Search the records for the word "LocationLabel" and report each line that has it.

* _Revision comparison data_
+-------+

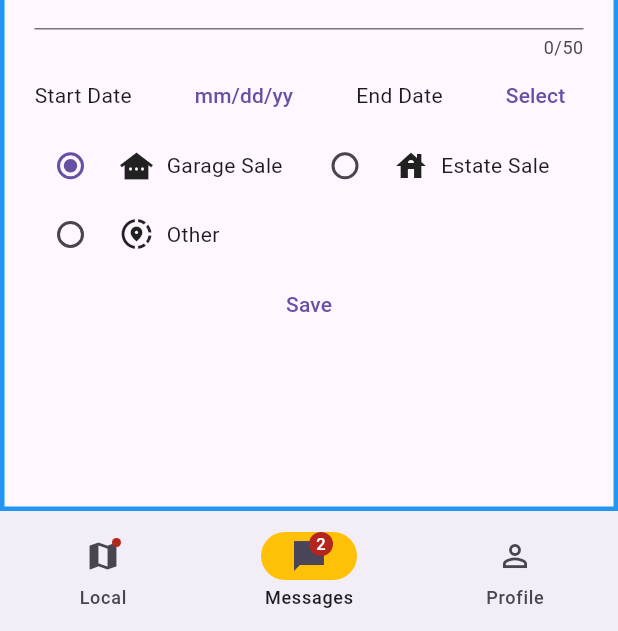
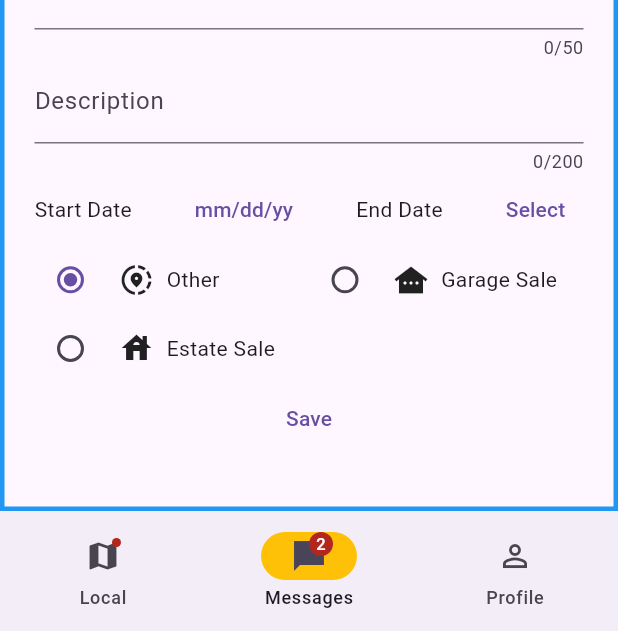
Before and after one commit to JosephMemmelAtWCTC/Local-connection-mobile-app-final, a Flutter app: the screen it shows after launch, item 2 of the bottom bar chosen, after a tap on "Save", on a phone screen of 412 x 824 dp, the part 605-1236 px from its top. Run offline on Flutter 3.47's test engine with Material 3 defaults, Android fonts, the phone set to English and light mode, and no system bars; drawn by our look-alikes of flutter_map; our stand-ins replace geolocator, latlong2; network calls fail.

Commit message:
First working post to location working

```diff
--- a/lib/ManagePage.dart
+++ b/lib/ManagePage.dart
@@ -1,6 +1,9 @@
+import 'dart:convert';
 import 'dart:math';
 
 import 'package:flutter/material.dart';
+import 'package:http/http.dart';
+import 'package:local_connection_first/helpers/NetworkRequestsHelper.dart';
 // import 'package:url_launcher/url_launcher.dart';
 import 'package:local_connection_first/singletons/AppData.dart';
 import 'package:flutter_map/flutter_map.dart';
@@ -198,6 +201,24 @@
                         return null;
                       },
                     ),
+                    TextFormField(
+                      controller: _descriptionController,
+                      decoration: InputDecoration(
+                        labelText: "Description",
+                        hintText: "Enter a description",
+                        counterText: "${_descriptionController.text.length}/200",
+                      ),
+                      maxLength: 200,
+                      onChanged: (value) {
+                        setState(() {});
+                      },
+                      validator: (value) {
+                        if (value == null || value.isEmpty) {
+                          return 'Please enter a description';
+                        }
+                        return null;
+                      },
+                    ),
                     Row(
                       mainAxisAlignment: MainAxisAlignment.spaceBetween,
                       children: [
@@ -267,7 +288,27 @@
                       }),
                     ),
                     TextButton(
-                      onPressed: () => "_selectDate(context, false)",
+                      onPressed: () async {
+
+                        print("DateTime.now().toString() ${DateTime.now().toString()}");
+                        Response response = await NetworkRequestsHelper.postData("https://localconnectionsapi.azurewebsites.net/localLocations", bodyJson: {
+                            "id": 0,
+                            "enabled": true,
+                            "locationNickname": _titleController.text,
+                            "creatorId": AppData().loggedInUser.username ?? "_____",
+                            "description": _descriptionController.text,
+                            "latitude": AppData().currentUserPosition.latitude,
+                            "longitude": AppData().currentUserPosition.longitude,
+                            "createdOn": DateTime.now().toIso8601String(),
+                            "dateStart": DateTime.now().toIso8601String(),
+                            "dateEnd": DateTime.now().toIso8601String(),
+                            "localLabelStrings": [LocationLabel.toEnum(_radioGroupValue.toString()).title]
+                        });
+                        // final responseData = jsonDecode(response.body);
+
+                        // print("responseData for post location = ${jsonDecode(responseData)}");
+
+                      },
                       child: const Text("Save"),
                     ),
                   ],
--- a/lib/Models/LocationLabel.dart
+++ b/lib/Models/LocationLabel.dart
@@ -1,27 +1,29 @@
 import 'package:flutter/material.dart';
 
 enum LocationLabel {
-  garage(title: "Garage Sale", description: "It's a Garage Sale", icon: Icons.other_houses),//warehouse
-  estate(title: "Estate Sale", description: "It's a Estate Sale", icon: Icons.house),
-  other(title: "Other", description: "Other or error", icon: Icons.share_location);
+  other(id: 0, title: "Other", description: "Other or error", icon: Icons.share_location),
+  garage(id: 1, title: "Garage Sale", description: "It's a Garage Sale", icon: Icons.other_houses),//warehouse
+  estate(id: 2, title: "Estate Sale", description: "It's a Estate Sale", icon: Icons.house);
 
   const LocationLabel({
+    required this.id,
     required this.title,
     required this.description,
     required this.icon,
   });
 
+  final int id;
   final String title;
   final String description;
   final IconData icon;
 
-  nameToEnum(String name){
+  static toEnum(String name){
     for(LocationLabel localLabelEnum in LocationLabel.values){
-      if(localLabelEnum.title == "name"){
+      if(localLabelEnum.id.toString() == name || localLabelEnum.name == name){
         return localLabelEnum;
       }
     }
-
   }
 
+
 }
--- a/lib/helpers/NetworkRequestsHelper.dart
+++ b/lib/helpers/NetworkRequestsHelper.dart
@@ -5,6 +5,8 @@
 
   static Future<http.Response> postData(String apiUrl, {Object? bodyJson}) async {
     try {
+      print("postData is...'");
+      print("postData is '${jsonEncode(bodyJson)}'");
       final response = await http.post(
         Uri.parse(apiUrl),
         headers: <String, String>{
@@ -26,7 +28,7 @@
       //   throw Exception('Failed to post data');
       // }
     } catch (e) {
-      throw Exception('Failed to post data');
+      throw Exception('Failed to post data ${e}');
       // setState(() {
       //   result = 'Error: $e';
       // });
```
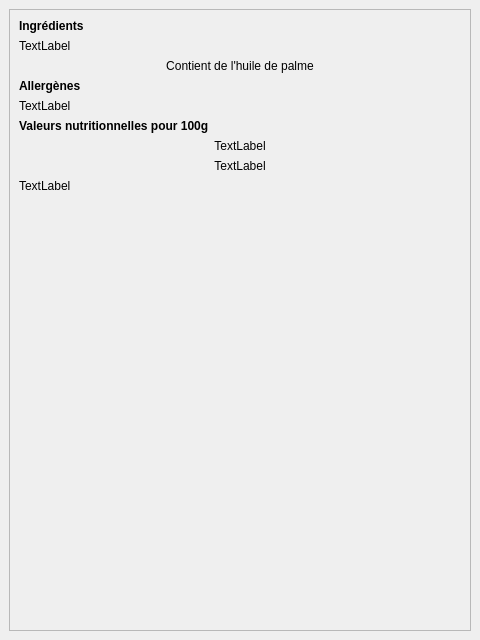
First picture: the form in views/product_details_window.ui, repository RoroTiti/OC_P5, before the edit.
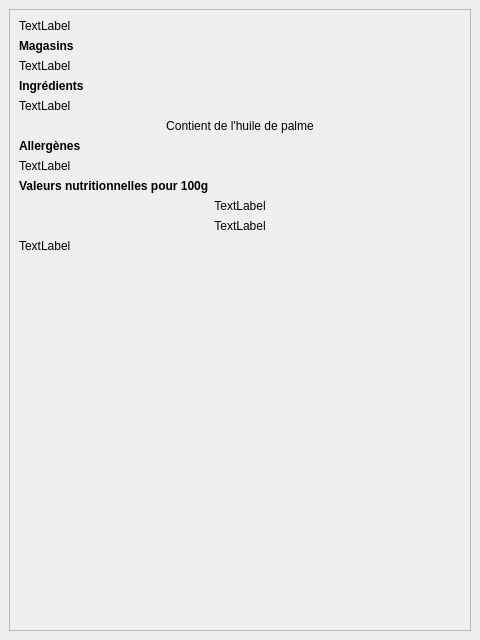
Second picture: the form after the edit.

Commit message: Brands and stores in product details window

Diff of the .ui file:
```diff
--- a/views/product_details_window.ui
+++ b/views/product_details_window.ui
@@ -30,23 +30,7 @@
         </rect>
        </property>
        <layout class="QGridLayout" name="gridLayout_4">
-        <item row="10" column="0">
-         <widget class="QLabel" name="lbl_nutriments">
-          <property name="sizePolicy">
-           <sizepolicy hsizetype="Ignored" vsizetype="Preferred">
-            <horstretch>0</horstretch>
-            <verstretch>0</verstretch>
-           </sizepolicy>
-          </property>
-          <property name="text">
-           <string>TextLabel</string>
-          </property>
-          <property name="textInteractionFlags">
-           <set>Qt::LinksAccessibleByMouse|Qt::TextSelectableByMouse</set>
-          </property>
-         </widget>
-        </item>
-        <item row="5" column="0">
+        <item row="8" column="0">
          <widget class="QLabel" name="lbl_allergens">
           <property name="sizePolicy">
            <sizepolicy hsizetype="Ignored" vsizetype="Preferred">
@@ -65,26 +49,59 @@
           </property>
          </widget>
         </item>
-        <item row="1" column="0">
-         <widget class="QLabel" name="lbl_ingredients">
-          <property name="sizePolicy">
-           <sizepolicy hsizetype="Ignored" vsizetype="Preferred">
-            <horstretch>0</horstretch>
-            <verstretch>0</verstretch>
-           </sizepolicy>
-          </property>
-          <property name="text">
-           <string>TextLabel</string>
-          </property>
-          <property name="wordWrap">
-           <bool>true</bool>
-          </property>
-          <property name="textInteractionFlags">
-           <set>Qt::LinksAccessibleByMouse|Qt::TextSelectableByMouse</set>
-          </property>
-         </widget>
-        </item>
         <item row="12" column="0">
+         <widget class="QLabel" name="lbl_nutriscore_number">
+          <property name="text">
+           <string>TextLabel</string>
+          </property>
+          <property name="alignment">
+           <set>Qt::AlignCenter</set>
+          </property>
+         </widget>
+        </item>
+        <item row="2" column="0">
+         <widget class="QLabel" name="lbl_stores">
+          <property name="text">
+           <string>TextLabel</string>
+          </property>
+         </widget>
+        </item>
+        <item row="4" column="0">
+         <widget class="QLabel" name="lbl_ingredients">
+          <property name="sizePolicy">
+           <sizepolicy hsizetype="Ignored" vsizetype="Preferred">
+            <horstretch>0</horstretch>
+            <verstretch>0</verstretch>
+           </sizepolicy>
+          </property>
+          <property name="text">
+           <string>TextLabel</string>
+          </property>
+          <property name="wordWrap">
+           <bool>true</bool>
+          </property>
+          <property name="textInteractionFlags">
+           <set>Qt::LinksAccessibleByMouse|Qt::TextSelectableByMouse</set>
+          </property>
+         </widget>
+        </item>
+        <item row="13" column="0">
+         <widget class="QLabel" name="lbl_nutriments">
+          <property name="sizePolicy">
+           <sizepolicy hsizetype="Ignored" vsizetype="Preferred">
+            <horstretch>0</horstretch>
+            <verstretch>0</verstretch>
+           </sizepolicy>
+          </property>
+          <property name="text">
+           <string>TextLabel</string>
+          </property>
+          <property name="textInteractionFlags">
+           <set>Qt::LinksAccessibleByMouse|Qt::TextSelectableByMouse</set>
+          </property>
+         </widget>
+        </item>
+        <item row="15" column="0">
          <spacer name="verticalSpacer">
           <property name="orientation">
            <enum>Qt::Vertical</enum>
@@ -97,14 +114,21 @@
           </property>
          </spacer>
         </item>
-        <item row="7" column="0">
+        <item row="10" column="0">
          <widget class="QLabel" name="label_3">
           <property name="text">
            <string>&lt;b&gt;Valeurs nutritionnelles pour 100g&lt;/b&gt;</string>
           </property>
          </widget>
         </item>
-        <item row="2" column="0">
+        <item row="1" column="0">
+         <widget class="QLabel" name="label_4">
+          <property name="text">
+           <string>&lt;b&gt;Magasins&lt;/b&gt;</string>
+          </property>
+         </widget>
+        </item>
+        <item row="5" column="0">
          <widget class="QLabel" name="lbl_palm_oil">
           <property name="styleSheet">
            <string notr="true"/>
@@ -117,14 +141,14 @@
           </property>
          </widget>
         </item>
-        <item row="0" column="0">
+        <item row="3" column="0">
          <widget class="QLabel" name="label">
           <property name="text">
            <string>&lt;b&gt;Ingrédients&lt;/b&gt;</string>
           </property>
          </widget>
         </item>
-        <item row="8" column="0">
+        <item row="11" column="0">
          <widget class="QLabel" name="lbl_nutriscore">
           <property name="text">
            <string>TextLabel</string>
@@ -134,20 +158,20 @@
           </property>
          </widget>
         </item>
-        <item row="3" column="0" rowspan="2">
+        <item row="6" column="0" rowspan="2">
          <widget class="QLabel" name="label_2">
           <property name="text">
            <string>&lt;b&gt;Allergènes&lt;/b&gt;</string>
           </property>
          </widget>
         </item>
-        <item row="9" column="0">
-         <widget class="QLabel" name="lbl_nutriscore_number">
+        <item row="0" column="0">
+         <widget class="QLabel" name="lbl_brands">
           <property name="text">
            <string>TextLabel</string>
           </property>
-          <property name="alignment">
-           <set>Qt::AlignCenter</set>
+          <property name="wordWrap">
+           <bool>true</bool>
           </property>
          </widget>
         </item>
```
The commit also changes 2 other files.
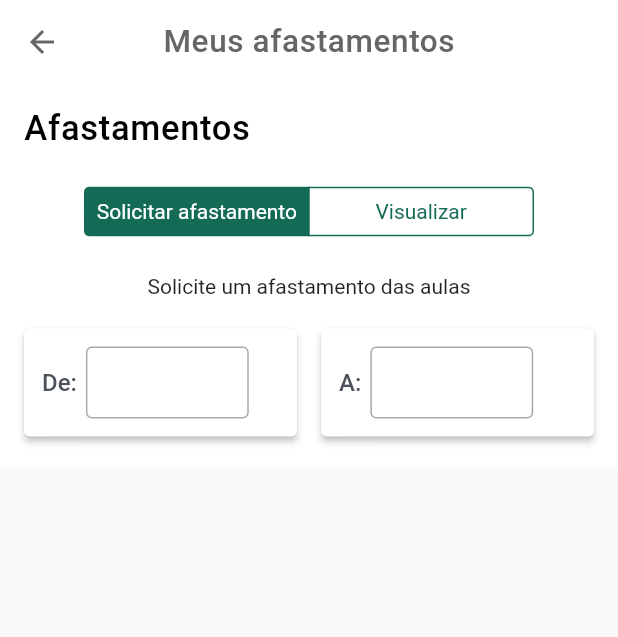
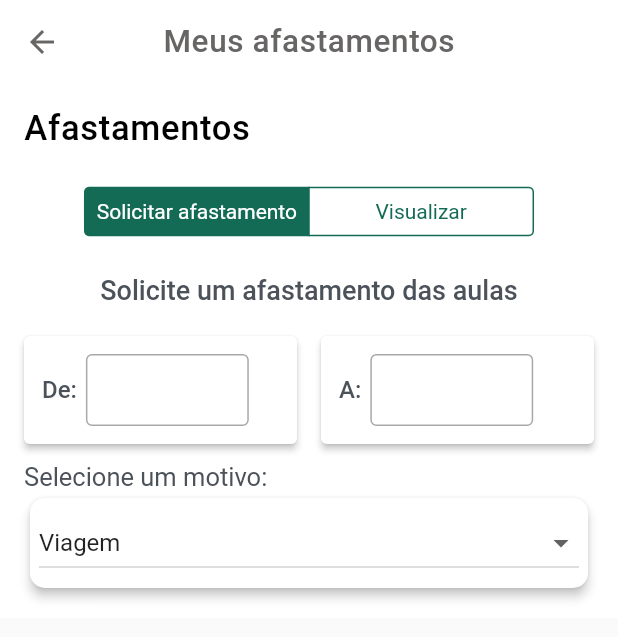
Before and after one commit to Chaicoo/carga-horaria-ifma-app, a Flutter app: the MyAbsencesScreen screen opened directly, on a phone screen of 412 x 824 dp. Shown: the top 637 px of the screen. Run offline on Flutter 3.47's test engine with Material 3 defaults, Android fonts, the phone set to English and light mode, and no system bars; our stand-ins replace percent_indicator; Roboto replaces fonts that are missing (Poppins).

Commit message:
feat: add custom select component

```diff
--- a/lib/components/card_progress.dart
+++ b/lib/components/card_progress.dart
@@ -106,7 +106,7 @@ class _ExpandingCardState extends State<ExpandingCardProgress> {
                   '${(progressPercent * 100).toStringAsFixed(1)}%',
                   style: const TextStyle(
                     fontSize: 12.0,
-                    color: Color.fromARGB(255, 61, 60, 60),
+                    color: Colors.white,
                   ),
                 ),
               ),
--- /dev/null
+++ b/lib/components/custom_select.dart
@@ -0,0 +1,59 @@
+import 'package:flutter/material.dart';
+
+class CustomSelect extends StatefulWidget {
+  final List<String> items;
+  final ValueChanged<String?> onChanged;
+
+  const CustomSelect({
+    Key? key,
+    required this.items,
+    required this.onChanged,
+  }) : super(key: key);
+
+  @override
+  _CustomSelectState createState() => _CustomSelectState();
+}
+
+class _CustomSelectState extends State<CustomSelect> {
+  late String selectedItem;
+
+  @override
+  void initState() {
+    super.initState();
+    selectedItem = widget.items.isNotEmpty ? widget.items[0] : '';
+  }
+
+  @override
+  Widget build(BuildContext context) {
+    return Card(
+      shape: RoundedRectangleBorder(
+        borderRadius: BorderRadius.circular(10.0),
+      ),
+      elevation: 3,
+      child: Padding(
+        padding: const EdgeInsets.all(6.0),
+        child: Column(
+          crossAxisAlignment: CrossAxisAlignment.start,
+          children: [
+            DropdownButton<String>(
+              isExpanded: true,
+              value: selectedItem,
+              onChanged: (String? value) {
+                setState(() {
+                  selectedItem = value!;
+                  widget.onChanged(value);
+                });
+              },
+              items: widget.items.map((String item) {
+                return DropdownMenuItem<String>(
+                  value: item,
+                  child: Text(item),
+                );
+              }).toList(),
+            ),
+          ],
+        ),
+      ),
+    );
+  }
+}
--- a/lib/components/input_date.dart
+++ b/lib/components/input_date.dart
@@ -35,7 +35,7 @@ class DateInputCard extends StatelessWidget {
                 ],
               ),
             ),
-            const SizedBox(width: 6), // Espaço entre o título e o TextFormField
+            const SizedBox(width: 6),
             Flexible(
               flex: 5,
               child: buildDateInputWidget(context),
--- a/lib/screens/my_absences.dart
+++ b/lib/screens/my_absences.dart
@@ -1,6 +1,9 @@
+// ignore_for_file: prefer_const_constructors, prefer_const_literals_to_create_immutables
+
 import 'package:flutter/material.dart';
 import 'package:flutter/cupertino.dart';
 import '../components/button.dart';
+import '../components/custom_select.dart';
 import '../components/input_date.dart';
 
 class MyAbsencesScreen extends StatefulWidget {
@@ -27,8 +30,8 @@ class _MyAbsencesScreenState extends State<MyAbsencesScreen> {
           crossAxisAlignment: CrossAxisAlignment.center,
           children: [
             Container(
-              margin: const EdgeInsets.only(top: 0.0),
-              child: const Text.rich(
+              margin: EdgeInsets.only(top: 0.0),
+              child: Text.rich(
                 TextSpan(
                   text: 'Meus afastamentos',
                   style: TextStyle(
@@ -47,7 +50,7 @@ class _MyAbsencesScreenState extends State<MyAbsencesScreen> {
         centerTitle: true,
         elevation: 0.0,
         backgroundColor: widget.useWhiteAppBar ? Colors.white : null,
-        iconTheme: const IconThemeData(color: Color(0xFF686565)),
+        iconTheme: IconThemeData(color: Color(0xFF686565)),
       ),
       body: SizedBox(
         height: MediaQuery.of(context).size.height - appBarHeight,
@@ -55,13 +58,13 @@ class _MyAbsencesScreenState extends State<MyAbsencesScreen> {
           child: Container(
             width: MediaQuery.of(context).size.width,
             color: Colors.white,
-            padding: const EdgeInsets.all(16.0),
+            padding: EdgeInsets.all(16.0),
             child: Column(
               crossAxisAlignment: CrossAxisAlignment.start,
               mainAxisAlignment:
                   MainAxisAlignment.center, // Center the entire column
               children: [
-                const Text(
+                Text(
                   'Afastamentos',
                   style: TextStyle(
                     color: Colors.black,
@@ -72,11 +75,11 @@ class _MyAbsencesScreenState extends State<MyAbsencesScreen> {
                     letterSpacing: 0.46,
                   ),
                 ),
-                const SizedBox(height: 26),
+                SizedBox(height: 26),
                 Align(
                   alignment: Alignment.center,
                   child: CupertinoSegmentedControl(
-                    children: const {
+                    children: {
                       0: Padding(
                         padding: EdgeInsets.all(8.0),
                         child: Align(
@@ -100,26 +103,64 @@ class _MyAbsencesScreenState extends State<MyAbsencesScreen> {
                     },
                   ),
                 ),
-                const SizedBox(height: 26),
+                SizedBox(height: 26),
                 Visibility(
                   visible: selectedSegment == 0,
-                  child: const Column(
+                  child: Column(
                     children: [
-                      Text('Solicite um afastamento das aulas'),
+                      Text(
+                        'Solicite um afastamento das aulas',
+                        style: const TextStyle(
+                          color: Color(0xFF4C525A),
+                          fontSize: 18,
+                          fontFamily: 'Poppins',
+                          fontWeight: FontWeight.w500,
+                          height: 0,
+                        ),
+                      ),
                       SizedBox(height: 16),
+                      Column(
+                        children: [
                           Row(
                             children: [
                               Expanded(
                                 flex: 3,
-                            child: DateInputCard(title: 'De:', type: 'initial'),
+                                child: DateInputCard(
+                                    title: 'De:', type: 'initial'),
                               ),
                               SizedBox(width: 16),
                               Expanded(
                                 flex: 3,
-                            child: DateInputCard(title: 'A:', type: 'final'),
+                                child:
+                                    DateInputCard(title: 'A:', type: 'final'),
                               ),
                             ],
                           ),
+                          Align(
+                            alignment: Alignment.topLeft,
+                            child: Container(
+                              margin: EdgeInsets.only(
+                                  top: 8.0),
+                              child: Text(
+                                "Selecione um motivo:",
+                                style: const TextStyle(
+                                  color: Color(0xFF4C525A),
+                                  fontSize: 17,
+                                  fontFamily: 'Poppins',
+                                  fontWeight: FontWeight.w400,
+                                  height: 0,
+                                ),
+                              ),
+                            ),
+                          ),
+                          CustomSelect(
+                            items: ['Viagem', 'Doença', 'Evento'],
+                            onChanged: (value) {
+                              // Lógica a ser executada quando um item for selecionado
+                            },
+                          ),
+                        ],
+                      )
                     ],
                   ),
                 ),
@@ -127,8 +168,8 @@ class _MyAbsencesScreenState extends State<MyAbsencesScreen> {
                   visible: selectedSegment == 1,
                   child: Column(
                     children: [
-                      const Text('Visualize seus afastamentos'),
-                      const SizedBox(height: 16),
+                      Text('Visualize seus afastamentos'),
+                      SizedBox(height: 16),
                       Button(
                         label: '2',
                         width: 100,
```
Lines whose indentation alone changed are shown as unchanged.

+-------+

* _Problem solution_
+                            "localLabelStrings": [LocationLabel.toEnum(_radioGroupValue.toString()).title]
--- a/lib/Models/LocationLabel.dart
+++ b/lib/Models/LocationLabel.dart
 enum LocationLabel {
   const LocationLabel({
     for(LocationLabel localLabelEnum in LocationLabel.values){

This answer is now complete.